4.9 Import duties. As a relatively new and evolving technology in developing countries, PV systems often require imported components, which can account for virtually all equipment costs. Several countries impose high tariffs on PV components, driving prices prohibitively high. Often protective tariffs are set to encourage local manufacture (Figure 4-2). In Kenya, for example, import duties and value-added tax (VAT) for PV system components effectively add 16 percent to the CIF cost of PV modules and as much as 89 percent to the cost of batteries. As a result, the wholesale price of a solar home system is nearly 40 percent more than the CIF price. In Sri Lanka, import duties added about $2.50/Wp to the cost of a PV module in 1993/94. In 1994, India levied import duties of 45 percent on PV equipment and as much as 300 percent on solar lanterns. Duties on electronic components are particularly harmful to the PV system market, since suppliers are tempted to substitute locally-made inadequate or poor-quality battery charge controllers or to dispense with controllers altogether (World Bank 1 994a).

4.10 Subsidies for Other Rural Energy Options. While duties and taxes on PV system components raise the financial costs of PV systems, subsidies for rural grid service and kerosene often lower the cost of these energy options to well below their economic value. A recent study of six rural electrification programs using grid-based electricity revealed that the costs to consumers were well below the full economic costs in all cases. The actual costs of residential use, which coincides with the peak system use, were estimated at $0.31/kWh for Maharashtra (India) and Java-Bali (Indonesia), while average tariffs were $0.027/kWh and $0.055/kWh, respectively (World Bank 1995). While subsidies may be justified on social or developmental grounds, unfortunately, they reduce the costs of grid service to levels well below those of PV systems, even when solar home systems are the least-cost economic option.

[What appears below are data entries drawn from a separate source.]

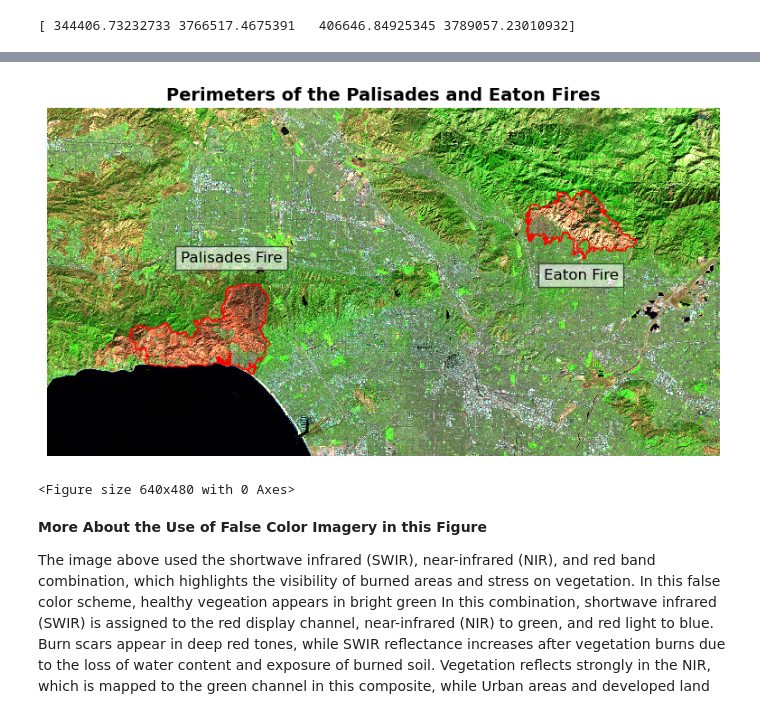
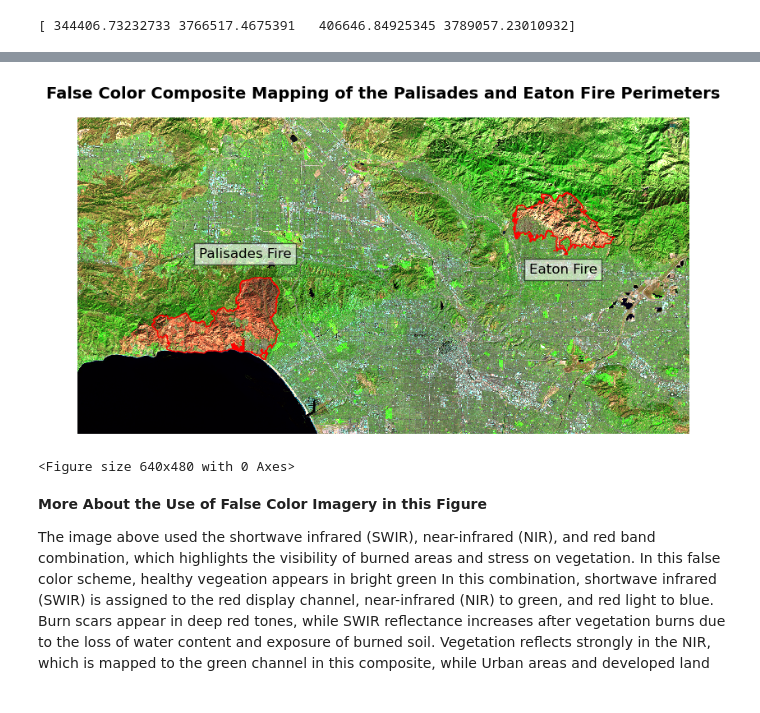
Before and after one commit to mmorenorolon/eds220-hwk4, a Jupyter notebook: hwk4-task2-false-color-MORENOROLON.ipynb, the cells around one changed output, grey strips where cells are left out. Saved outputs shown, nothing was run; the diff lists cells and outputs as text; code cells hidden in the pictures.

```diff
--- a/hwk4-task2-false-color-MORENOROLON.ipynb
+++ b/hwk4-task2-false-color-MORENOROLON.ipynb
@@ -493,35 +566,35 @@ print(fires.total_bounds)
 # %%
 # Create empty plot
 fig, ax = plt.subplots(figsize=(11,5))
 ax.axis('off')
 
 # Show the shortwave infrared/near-infrared/red false color image together with both fire perimeters
 landsat8_filled[['swir22', 'nir08', 'red']].to_array().plot.imshow(robust=True, ax = ax)
 fires.plot(ax=ax,
            legend=True,
            color = 'none',
            edgecolor='red')
 
 # Add a title
-ax.set_title("Perimeters of the Palisades and Eaton Fires", fontsize=14, fontweight='bold')
+ax.set_title("False Color Composite Mapping of the Palisades and Eaton Fire Perimeters", fontsize=14, fontweight='bold')
 
 # Add text annotation for the Eaton Fire
 ax.text(0.85, 0.5, "Eaton Fire",
         transform=ax.transAxes,  # relative to axes (0–1)
         ha="right", va="bottom",
         fontsize=12, bbox=dict(facecolor="white", alpha=0.6))
 
 # Add text annotation for the Palisades Fire
 ax.text(0.35, 0.55, "Palisades Fire",
         transform=ax.transAxes,  # relative to axes (0–1)
         ha="right", va="bottom",
         fontsize=12, bbox=dict(facecolor="white", alpha=0.6))
 
 # Display plot
 plt.show()
 plt.tight_layout()
 # %% [output]
-[figure, old version]
+[figure, new version]
 <Figure size 640x480 with 0 Axes>
 # %% [markdown]
 **More About the Use of False Color Imagery in this Figure**
```
Also changed, not shown: parts of 27 cells of this notebook.
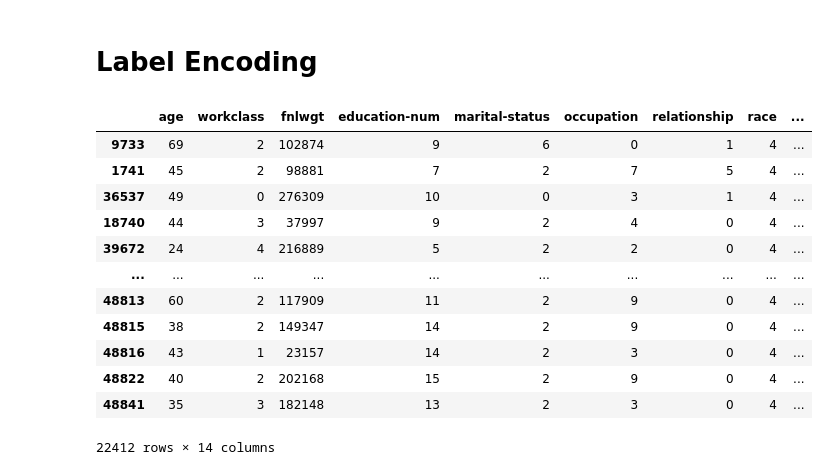
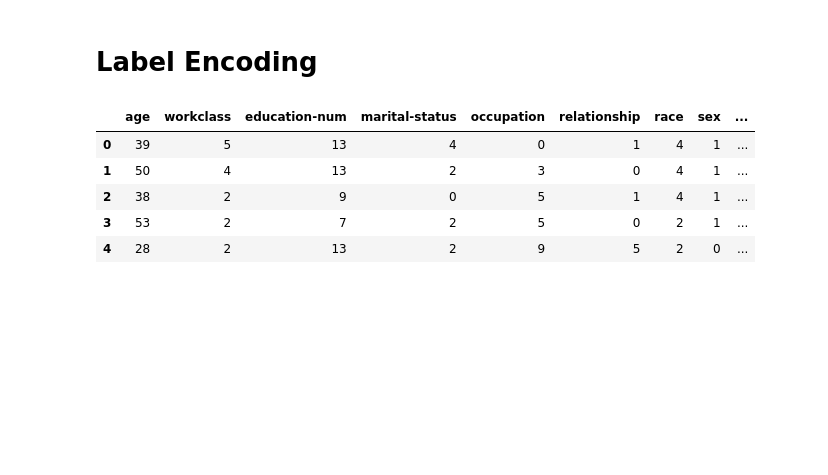
Before and after one commit to Binuka-Rajapaksha/Census-Data-Analysis, a Jupyter notebook: model/Model-Develop.ipynb, the cells around one changed output. Cells and saved outputs as stored; diff of their text form; code cells hidden in the pictures; blank space fills up the shorter version.

```diff
--- a/model/Model-Develop.ipynb
+++ b/model/Model-Develop.ipynb
@@ -239,7 +255,6 @@ data.shape
 # %%
-# Replace "<=50K." with "<=50K"
-data.replace("<=50K.", "<=50K", inplace=True)
+# Replace income with binary values
+winsorized_data.replace(["<=50K.", "<=50K"], 0, inplace=True)
 
-# Replace ">50K." with ">50K"
-data.replace(">50K.", ">50K", inplace=True)
+winsorized_data.replace([">50K.", ">50K"], 1, inplace=True)
 # %%
@@ -298,0 +276,3 @@ under_sampled_data
+# %%
+# dropping columns with negative correlations with income
+winsorized_data = winsorized_data.drop(columns = ['fnlwgt'])
@@ -299,7 +288,7 @@ under_sampled_data
 # %% [markdown]
 # Label Encoding
 # %%
-en_data = under_sampled_data.copy()
+en_data = winsorized_data.copy()
 # %%
 from sklearn.preprocessing import LabelEncoder
 
@@ -312,20 +301,12 @@ en_data['relationship'] = le.fit_transform(en_data['relationship'])
 en_data['race'] = le.fit_transform(en_data['race'])
 en_data['sex'] = le.fit_transform(en_data['sex'])
 en_data['native-country'] = le.fit_transform(en_data['native-country'])
-en_data['income'] = le.fit_transform(en_data['income'])
 # %%
-en_data
+en_data.head()
 # %% [output]
-|  | age | workclass | fnlwgt | education-num | marital-status | occupation | relationship | race | ... |
-| 9733 | 69 | 2 | 102874 | 9 | 6 | 0 | 1 | 4 | ... |
-| 1741 | 45 | 2 | 98881 | 7 | 2 | 7 | 5 | 4 | ... |
-| 36537 | 49 | 0 | 276309 | 10 | 0 | 3 | 1 | 4 | ... |
-| 18740 | 44 | 3 | 37997 | 9 | 2 | 4 | 0 | 4 | ... |
-| 39672 | 24 | 4 | 216889 | 5 | 2 | 2 | 0 | 4 | ... |
-| ... | ... | ... | ... | ... | ... | ... | ... | ... | ... |
-| 48813 | 60 | 2 | 117909 | 11 | 2 | 9 | 0 | 4 | ... |
-| 48815 | 38 | 2 | 149347 | 14 | 2 | 9 | 0 | 4 | ... |
-| 48816 | 43 | 1 | 23157 | 14 | 2 | 3 | 0 | 4 | ... |
-| 48822 | 40 | 2 | 202168 | 15 | 2 | 9 | 0 | 4 | ... |
-| 48841 | 35 | 3 | 182148 | 13 | 2 | 3 | 0 | 4 | ... |
+|  | age | workclass | education-num | marital-status | occupation | relationship | race | sex | ... |
+| 0 | 39 | 5 | 13 | 4 | 0 | 1 | 4 | 1 | ... |
+| 1 | 50 | 4 | 13 | 2 | 3 | 0 | 4 | 1 | ... |
+| 2 | 38 | 2 | 9 | 0 | 5 | 1 | 4 | 1 | ... |
+| 3 | 53 | 2 | 7 | 2 | 5 | 0 | 2 | 1 | ... |
+| 4 | 28 | 2 | 13 | 2 | 9 | 5 | 2 | 0 | ... |
-22412 rows × 14 columns
```
Also changed, not shown: parts of 57 cells of this notebook.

4.11 Figure 4-3 illustrates the effect of these market distortions in Indonesia, which levies a 10 percent VAT on all goods and imposes import duties on PV modules, while subsidizing rural grid service. While the economic life-cycle costs of PV home systems are lower than they are for service from a remote grid, the actual life-cycle costs paid by rural households are much higher for PV than for subsidized grid service. Therefore, the strong customer preference for grid service is not surprising.

Figure 4-3. Comparison of the Economic and financial Costs of PV- and Grid-Based Service in Indonesia (in 1993 dollars)

Note: The villages involved comprise approximately 250 households, the load 100 households/km2 (20 hh/km distribution line). The household service level is set at 8 hours area lighting, 6 hours task lighting, and 60 Wh/ day for appliaces. See Annex 2 for a discussion of the methodology used.

4.12 As PV home systems become accepted as a complement to grid extension, manufacturing and marketing networks will mature and costs will fall. To support this process, governments can help develop larger sales and service networks to capture the advantages of economies of scale. Governments can also rationalize the fiscal treatment of PV systems and conventional rural energy in more open trading policies and market pricing of rural energy services.